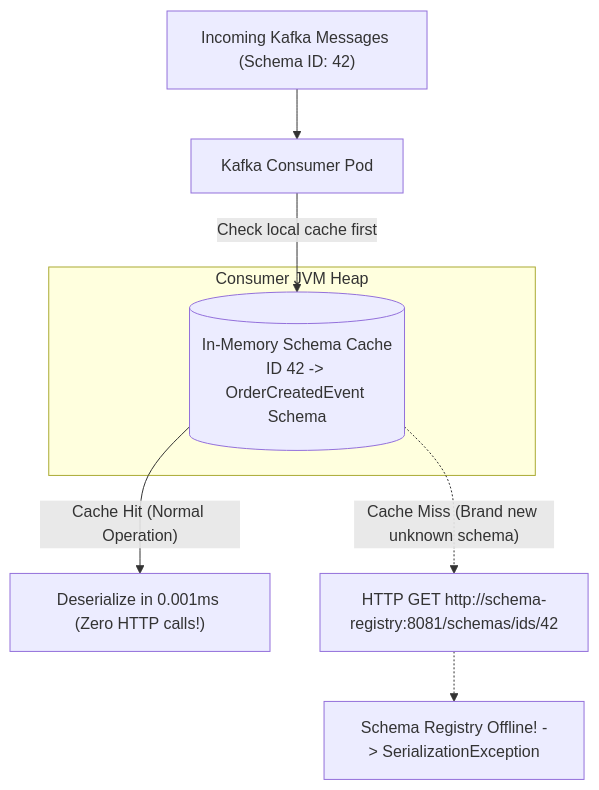
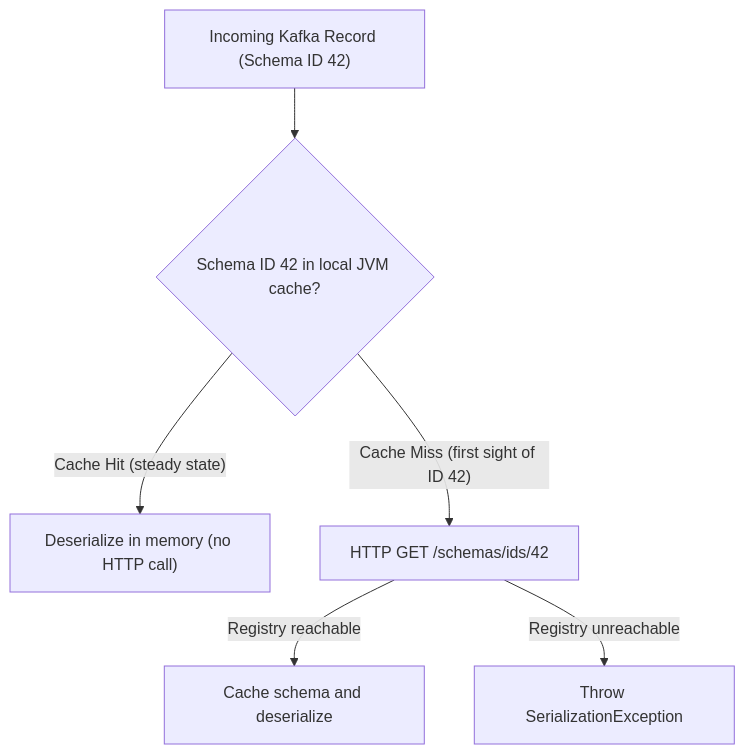
The fourth of 4 diagrams in content/roadmap/level-10/schema-registry-and-apache-avro.md (ravishankar2463/java_hub), drawn with Mermaid before and after one commit. The commit also changed other lines of this file and 119 other files, not shown here.

Commit message:
feat: add comprehensive java learning roadmap content across multiple levels

````diff
--- a/content/roadmap/level-10/schema-registry-and-apache-avro.md
+++ b/content/roadmap/level-10/schema-registry-and-apache-avro.md
@@ -337,14 +358,8 @@
 ```mermaid
 flowchart TD
-    Kafka["Incoming Kafka Messages (Schema ID: 42)"] --> Consumer["Kafka Consumer Pod"]
-    
-    subgraph RAM["Consumer JVM Heap"]
-        Cache[("In-Memory Schema Cache<br/>ID 42 -> OrderCreatedEvent Schema")]
-    end
-
-    Consumer -->|"Check local cache first"| Cache
-    Cache -- Cache Hit (Normal Operation) --> Deserialize["Deserialize in 0.001ms (Zero HTTP calls!)"]
-
-    Cache -.->|"Cache Miss (Brand new unknown schema)"| HTTP["HTTP GET http://schema-registry:8081/schemas/ids/42"]
-    HTTP -.-> Down["Schema Registry Offline! -> SerializationException"]
+    Msg["Incoming Kafka Record (Schema ID 42)"] --> Cache{"Schema ID 42 in local JVM cache?"}
+    Cache -->|"Cache Hit (steady state)"| Decode["Deserialize in memory (no HTTP call)"]
+    Cache -->|"Cache Miss (first sight of ID 42)"| Fetch["HTTP GET /schemas/ids/42"]
+    Fetch -->|"Registry reachable"| Store["Cache schema and deserialize"]
+    Fetch -->|"Registry unreachable"| Err["Throw SerializationException"]
 ```
````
================
# Brief
All entries above are to be set down word for word, and the pictures are to be left out.

# Written answer
The fourth of 4 diagrams in content/roadmap/level-10/schema-registry-and-apache-avro.md (ravishankar2463/java_hub), drawn with Mermaid before and after one commit. The commit also changed other lines of this file and 119 other files, not shown here.

Commit message:
feat: add comprehensive java learning roadmap content across multiple levels

````diff
--- a/content/roadmap/level-10/schema-registry-and-apache-avro.md
+++ b/content/roadmap/level-10/schema-registry-and-apache-avro.md
@@ -337,14 +358,8 @@
 ```mermaid
 flowchart TD
-    Kafka["Incoming Kafka Messages (Schema ID: 42)"] --> Consumer["Kafka Consumer Pod"]
-    
-    subgraph RAM["Consumer JVM Heap"]
-        Cache[("In-Memory Schema Cache<br/>ID 42 -> OrderCreatedEvent Schema")]
-    end
-
-    Consumer -->|"Check local cache first"| Cache
-    Cache -- Cache Hit (Normal Operation) --> Deserialize["Deserialize in 0.001ms (Zero HTTP calls!)"]
-
-    Cache -.->|"Cache Miss (Brand new unknown schema)"| HTTP["HTTP GET http://schema-registry:8081/schemas/ids/42"]
-    HTTP -.-> Down["Schema Registry Offline! -> SerializationException"]
+    Msg["Incoming Kafka Record (Schema ID 42)"] --> Cache{"Schema ID 42 in local JVM cache?"}
+    Cache -->|"Cache Hit (steady state)"| Decode["Deserialize in memory (no HTTP call)"]
+    Cache -->|"Cache Miss (first sight of ID 42)"| Fetch["HTTP GET /schemas/ids/42"]
+    Fetch -->|"Registry reachable"| Store["Cache schema and deserialize"]
+    Fetch -->|"Registry unreachable"| Err["Throw SerializationException"]
 ```
````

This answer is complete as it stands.